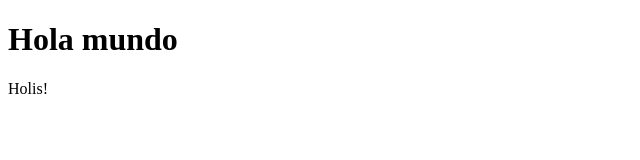
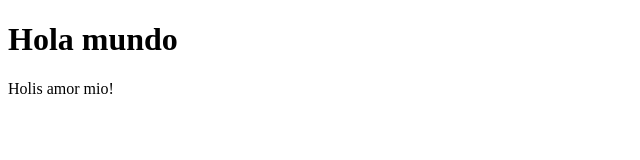
Before and after one commit to Stopatigh/PrograWeb, a plain HTML site: page Index.html in a window 1280 px wide. Shown: the full height of the page, 0-640 px from the left. Drawn offline with Linux system fonts and the light colour scheme.

Commit message:
Update Index.html

```diff
--- a/Index.html
+++ b/Index.html
@@ -8,7 +8,7 @@
 <body>
     <h1>Hola mundo</h1>
     <p>
-        Holis!
+        Holis amor mio!
     </p>
 </body>
 </html>
```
===============
» **What the task requires**:
The expected output is every entry, retyped exactly, with all pictures removed.

» **Problem solution**:
Before and after one commit to Stopatigh/PrograWeb, a plain HTML site: page Index.html in a window 1280 px wide. Shown: the full height of the page, 0-640 px from the left. Drawn offline with Linux system fonts and the light colour scheme.

Commit message:
Update Index.html

```diff
--- a/Index.html
+++ b/Index.html
@@ -8,7 +8,7 @@
 <body>
     <h1>Hola mundo</h1>
     <p>
-        Holis!
+        Holis amor mio!
     </p>
 </body>
 </html>
```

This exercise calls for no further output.